We have a nice spot in the shade of a good-size mesquite tree, which also provides privacy from campers on the other side of the wash. Hooray for trees. My brother Rollie comes several times to play music with us. We also go on an outing to play music with him and his friends over at La Posa South.
Thursday we run over to La Posa South, the long-term area just up the road where Rollie is camped. He is right where we were camped with him two years ago after we left Roadrunner, and we will be joining him in a couple of weeks. Kind of fun to see the fire ring that he and I built then, as well as the rock-lined paths that lead across a small wash to the fire ring.
next several days Clifford and I work on our various projects with
special attention given to setting up antennas for Quartzfest, which
starts on Sunday, which is also Clifford’s birthday. Sunday
evening, Rollie comes to have spaghetti dinner with us, bringing
honey and herbs from our cousin and a beautiful calendar that my
sister Nancy made using my photos. A very nice special evening for
all of us.
don’t take many photos these few days here, other than a longer
walk on Tuesday, appreciating the saguaros that live here, as well as
the denser vegetation along the washes. I am looking forward to
moving to La Posa South, which offers greater photo opportunities.
Wednesday January 15: First thing this morning, I go out to take photos of the mountains and the cacti surrounding our campsite here at Cactus Forest, northwest of Tucson, Arizona. Clifford and I really like Cactus Forest, but we need to head on to Quartzsite, Arizona, for Quartzfest, the ham radio week-long gathering.
We travel northwest on I-10 to the junction with I-8, then west through the Sonoran Desert National Monument. We reminisce about our camping trip here four years ago, the first trip with our 30-year-old Terry travel trailer. That was an adventure, which I won’t go into here.
At Gila Bend we stop for gas, which is fun because of the pet dinosaurs and fun stuff to buy, and then continue north on highway 85 until we rejoin I-10 west of Phoenix. We had thought we might stop for the night at Buckeye Recreation Area along highway 85, but travel conditions have been favorable today and we are making good time, so travel all the way to Quartzsite.
At Quartzsite, we turn south on highway 95 and make our way to Roadrunner, the BLM camping area south of Quartzsite where Quartzfest is held. Driving into this dispersed desert camping area, we are pleased to find that the campsite we had at Christmas two years ago is available. We were here then with my cousin and his wife, and my brother Rollie. We are very happy to be here in this spot now as we set up and prepare for Quartzfest.

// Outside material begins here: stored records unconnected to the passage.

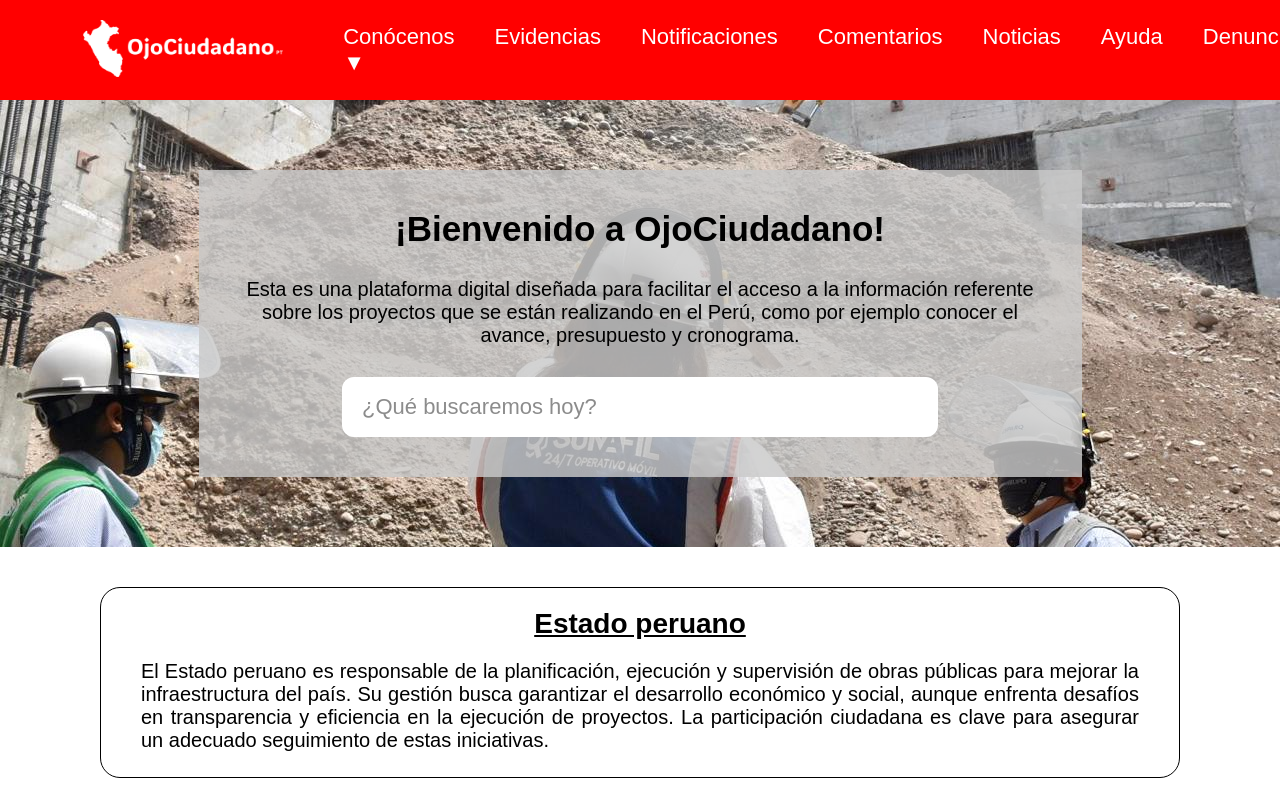
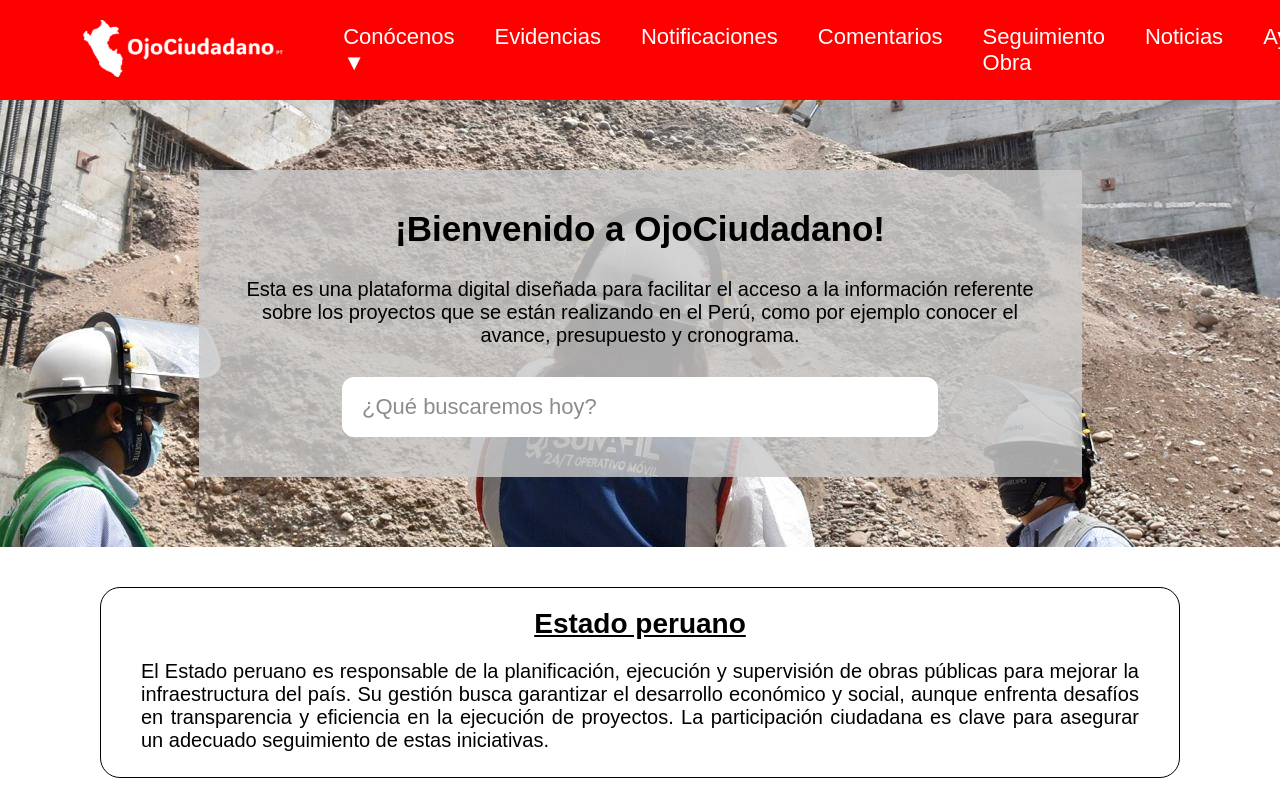
Before and after one commit to JEF-prog26/OjoCiudadano-FRONTEND, an Angular app: page / in a window 1280 px wide. Shown: the top 800 px of the page. Built offline with nearby package versions, Linux system fonts and the light colour scheme.

Commit message:
ya salio la update causas

```diff
--- a/src/app/Componente/home-component/home-component.html
+++ b/src/app/Componente/home-component/home-component.html
@@ -18,6 +18,7 @@
           <li><a routerLink="/evidencias" class="opcion">Evidencias</a></li>
           <li><a routerLink="/notificaciones" class="opcion">Notificaciones</a></li>
           <li><a routerLink="/comentarios" class="opcion">Comentarios</a></li>
+        <li><a routerLink="/seguimientoobra" class="opcion">Seguimiento Obra</a></li>
         <li><a href="https://elpais.com/noticias/obras-publicas/" target="_blank">Noticias</a></li>
         <li><a href="#Menj-Formu">Ayuda</a></li>
         <li><a routerLink="/panel-denuncias">Denuncias</a></li>
--- a/src/app/app.routes.ts
+++ b/src/app/app.routes.ts
@@ -7,6 +7,8 @@ import { PanelEvidenciaComponent } from './Componente/panel-evidencia-component/
 import { PanelNotificacionComponent } from './Componente/panel-notificacion-component/panel-notificacion-component';
 import {PanelDenunciaComponent} from './Componente/panel-denuncia-component/panel-denuncia-component';
 import {PanelComentarioComponent} from './Componente/panel-comentario-component/panel-comentario-component';
+import {PanelSeguimientoObraComponent} from './Componente/panel-seguimiento-obra-component/panel-seguimiento-obra-component';
+
 
 
 export const routes: Routes = [
@@ -17,6 +19,8 @@ export const routes: Routes = [
   { path: 'comentarios', component: PanelComentarioComponent },
   { path: 'evidencias', component: PanelEvidenciaComponent },
   { path: 'notificaciones', component: PanelNotificacionComponent },
+  { path: 'seguimientoobra', component: PanelSeguimientoObraComponent },
+
 
   { path: 'panel-denuncias', component: PanelDenunciaComponent },
 
```
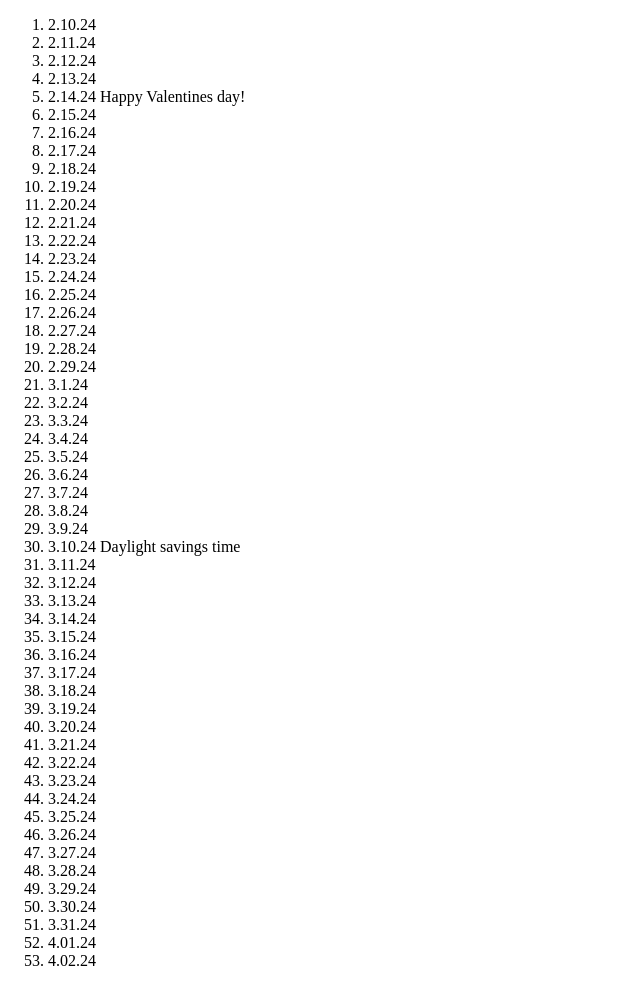
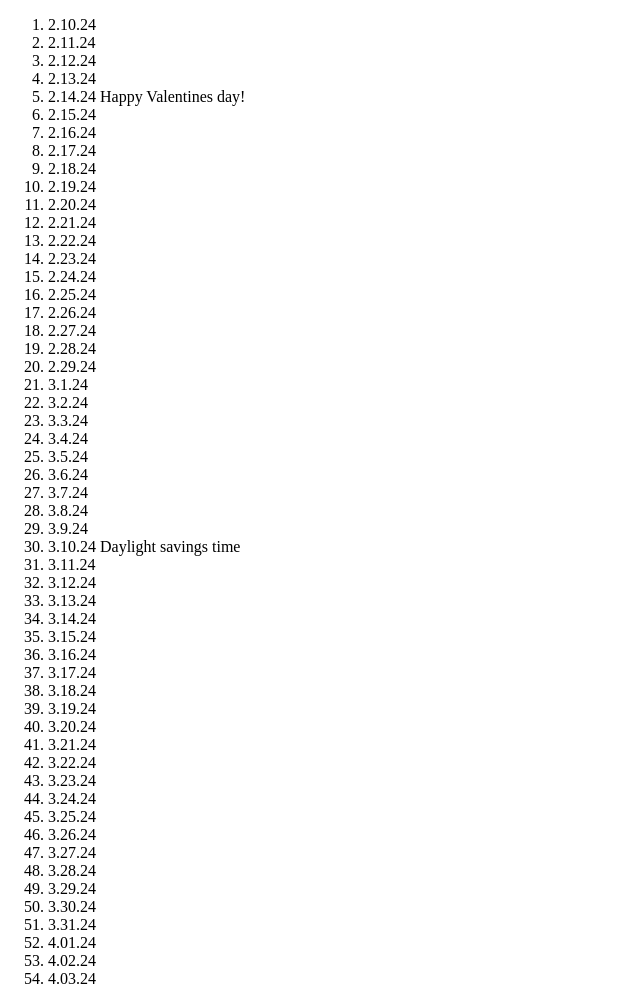
Before and after one commit to TragerT/Daily-programing-tracker, a plain HTML site: page index.html in a window 1280 px wide. Shown: the whole page, without its empty margins (0-640 px from the left). Drawn offline with Linux system fonts and the light colour scheme.

Commit message:
Update index.html

```diff
--- a/index.html
+++ b/index.html
@@ -61,6 +61,8 @@
         <li>3.31.24</li>
         <li>4.01.24</li>
         <li>4.02.24</li>
+        <li>4.03.24</li>
+
 
 
     </ol>
```
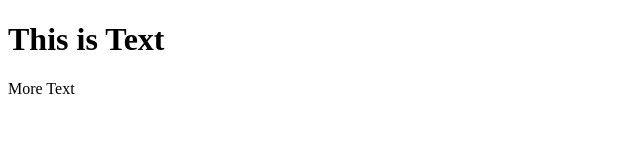
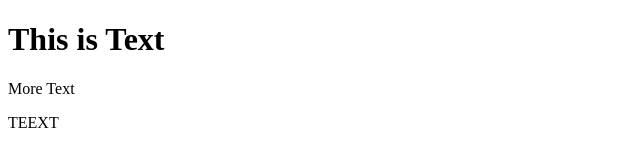
Before and after one commit to driving542/git-test, a plain HTML site: page index.html in a window 1280 px wide. Shown: the full height of the page, 0-640 px from the left. Drawn offline with Linux system fonts and the light colour scheme.

Commit message:
Third commit

```diff
--- a/index.html
+++ b/index.html
@@ -3,5 +3,6 @@
     <body>
         <h1>This is Text</h1>
         <p>More Text</p>
+        <p>TEEXT</p>
     </body>
 </html>
```
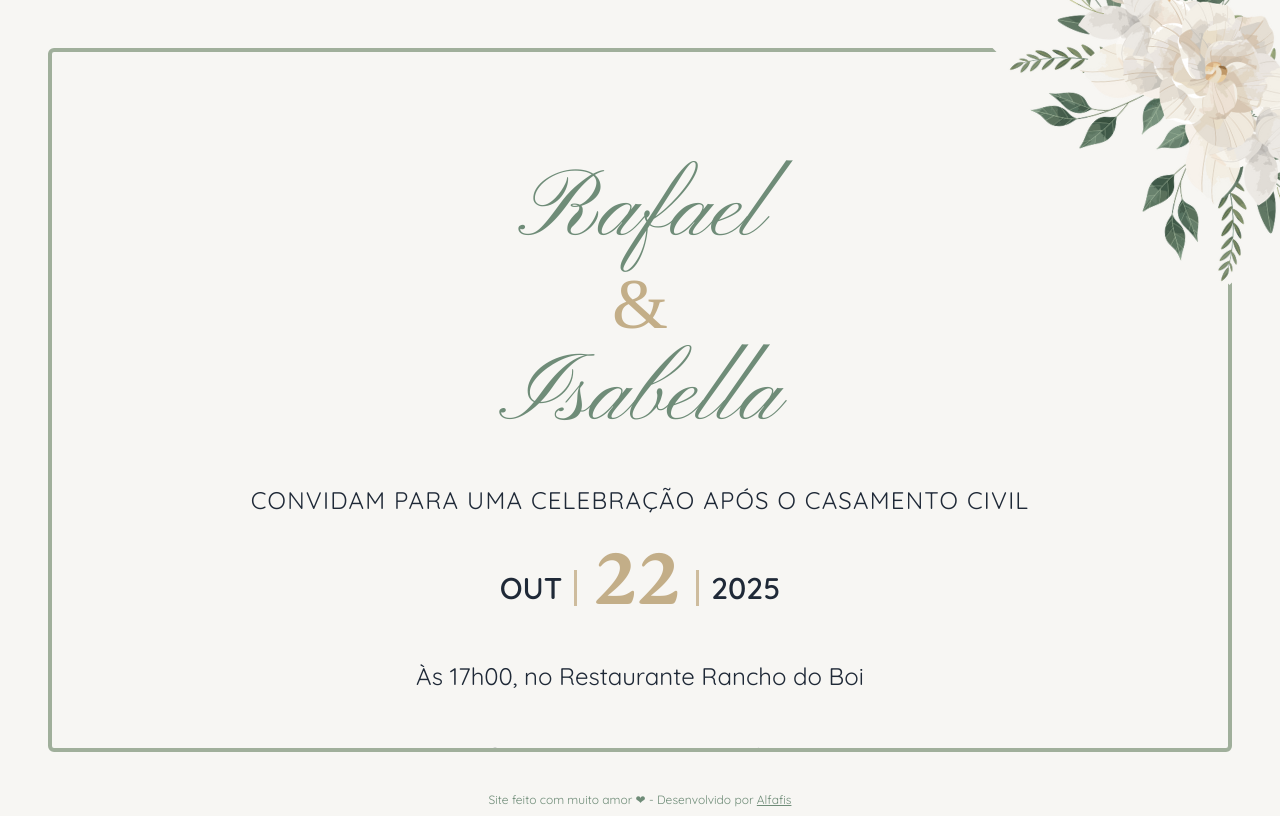
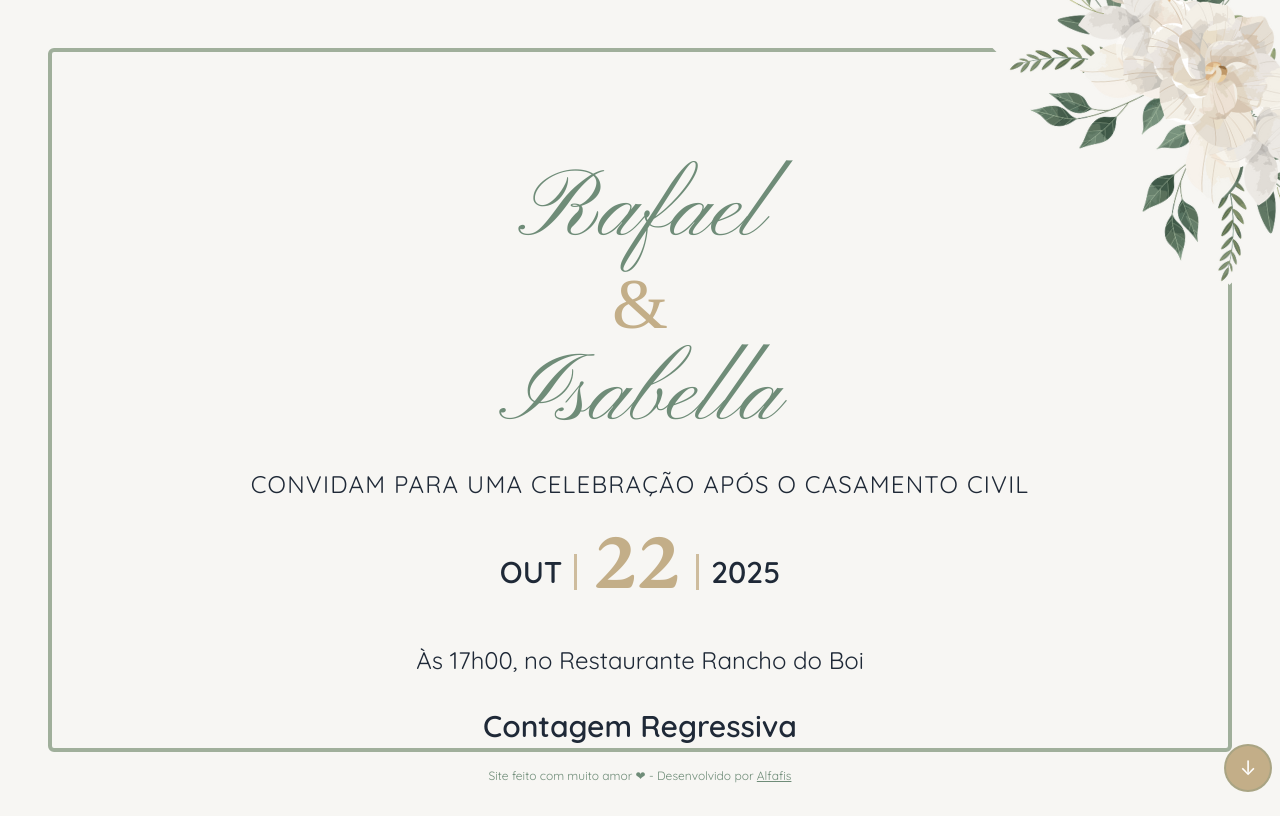
Before and after one commit to Alfafis/casamento-store, a React (Vite) app: page / in a window 1280 px wide. Built offline with nearby package versions, Linux system fonts and the light colour scheme; no server answers; a web font is replaced by a local one.

Commit message:
fix footer and implements scroll indicator

```diff
--- a/src/components/Container.tsx
+++ b/src/components/Container.tsx
@@ -1,4 +1,5 @@
 import { Footer } from './Footer'
+import { ScrollIndicator } from './ScrollIndicator'
 
 interface ContainerProps {
   children: React.ReactNode
@@ -16,9 +17,16 @@ export const Container: React.FC<ContainerProps> = ({ children }) => {
         />
         <div
           className="box-border h-full max-h-dvh w-full overflow-y-auto rounded-soft border-4 border-[#a0af9b] p-4 sm:p-8 md:p-12"
-          style={{ touchAction: 'pan-y', WebkitOverflowScrolling: 'touch' }}
+          style={{
+            touchAction: 'pan-y',
+            WebkitOverflowScrolling: 'touch',
+            position: 'relative'
+          }}
+          id="container-scroll"
         >
           {children}
+          {/* Scroll indicator for small screens */}
+          <ScrollIndicator />
         </div>
       </main>
       <Footer />
--- a/src/components/Footer.tsx
+++ b/src/components/Footer.tsx
@@ -1,13 +1,14 @@
 export const Footer = () => {
   return (
-    <footer className="-mt-2 mb-2 w-dvw bg-cream">
+    <footer className="fixed bottom-1 z-20 w-dvw bg-cream md:bottom-4">
       <div className="container-narrow text-center text-xs text-sage">
         <p>
           Site feito com muito amor ❤ - Desenvolvido por{' '}
           <a
             href="https://www.instagram.com/alfafis/"
-            className="underline"
+            className="cursor-pointer underline hover:text-gold"
             target="_blank"
+            rel="noopener noreferrer"
           >
             Alfafis
           </a>
--- /dev/null
+++ b/src/components/ScrollIndicator.tsx
@@ -0,0 +1,65 @@
+import { useEffect, useState } from 'react'
+
+export const ScrollIndicator: React.FC = () => {
+  const [isAtBottom, setIsAtBottom] = useState(false)
+  const [isFlipping, setIsFlipping] = useState(false)
+
+  useEffect(() => {
+    const updateScrollState = () => {
+      const container = document.getElementById('container-scroll')
+      if (container) {
+        const { scrollTop, scrollHeight, clientHeight } = container
+        const atBottom = scrollTop + clientHeight >= scrollHeight - 10 // 10px tolerance
+        if (atBottom !== isAtBottom) {
+          setIsFlipping(true)
+          setTimeout(() => {
+            setIsAtBottom(atBottom)
+            setIsFlipping(false)
+          }, 300)
+        }
+      }
+    }
+
+    const container = document.getElementById('container-scroll')
+    if (container) {
+      container.addEventListener('scroll', updateScrollState)
+      updateScrollState() // Initial check
+    }
+
+    return () => {
+      if (container) {
+        container.removeEventListener('scroll', updateScrollState)
+      }
+    }
+  }, [isAtBottom])
+
+  const handleClick = () => {
+    const container = document.getElementById('container-scroll')
+    if (container) {
+      container.scrollTo({
+        top: isAtBottom ? 0 : container.scrollHeight,
+        behavior: 'smooth'
+      })
+    }
+  }
+
+  return (
+    <div className="fixed bottom-2 right-2 z-50">
+      <button
+        className={`flex size-12 items-center justify-center rounded-full border-2 border-sage/30 bg-gold transition-all duration-300 hover:scale-110 ${
+          isFlipping ? 'animate-spin' : ''
+        }`}
+        onClick={handleClick}
+        aria-label={isAtBottom ? 'Scroll to top' : 'Scroll to bottom'}
+      >
+        <div
+          className={`text-xl text-white transition-transform duration-300 ${
+            isFlipping ? 'scale-0' : 'scale-100'
+          }`}
+        >
+          {isAtBottom ? '↑' : '↓'}
+        </div>
+      </button>
+    </div>
+  )
+}
--- a/src/pages/HomePage.tsx
+++ b/src/pages/HomePage.tsx
@@ -14,7 +14,7 @@ const HomePage = () => {
 
   return (
     <Container>
-      <section className="mb-10 flex flex-col items-center justify-start gap-4 lg:mb-0">
+      {/* <section className="mb-10 flex flex-col items-center justify-start gap-4 lg:mb-0"> */}
       <div className="mt-16 flex flex-col gap-2 text-center lg:mb-6">
         <h1 className="font-pinyon text-7xl text-sage md:text-7xl lg:text-8xl">
           Rafael
@@ -56,7 +56,7 @@ const HomePage = () => {
           ))}
         </div>
       </div>
-      </section>
+      {/* </section> */}
     </Container>
   )
 }
```
Lines whose indentation alone changed are shown as unchanged.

Monday January 13: One reason Clifford and I decided to camp at Cactus Forest, northwest of Tucson, is that, besides liking this unique dispersed camping area,
….it is near enough to Tucson to have our “big city” day. The most fun stops are Bookman’s and Trader Joe’s, but other necessary errands and shopping fill the day.
Driving out of Tucson at rush hour is NOT fun, but dinner at the Cracker Barrel in Marana on our way back to camp is enjoyable. Returning to camp long after dark, we unload groceries and soon head to bed.
Tuesday January 14: I am up in time for photos at sunrise, always a good start to my day.
It is great to have a day just to hang out here, especially having the time as well as pleasant enough temperatures for Clifford to play dulcimer outside while I play cello. I’ve also had fun playing around with the Snapseed app on my phone.
Daughter Becka calls and explains the recent “cow game” photo she sent, which was the result of an older couple hitting a black cow as they were driving down the mountain and nearly hitting Becka and her friend, who were driving the other way. Becka and her friend called 911 and helped the older couple until police arrived. Thankfully, everyone was okay.
Later, I walk down the road for photos at sunset, enjoying the ambiance of this desert forest.
After dinner, I do a blog and then write in the journal before heading to bed, a good way to close the day.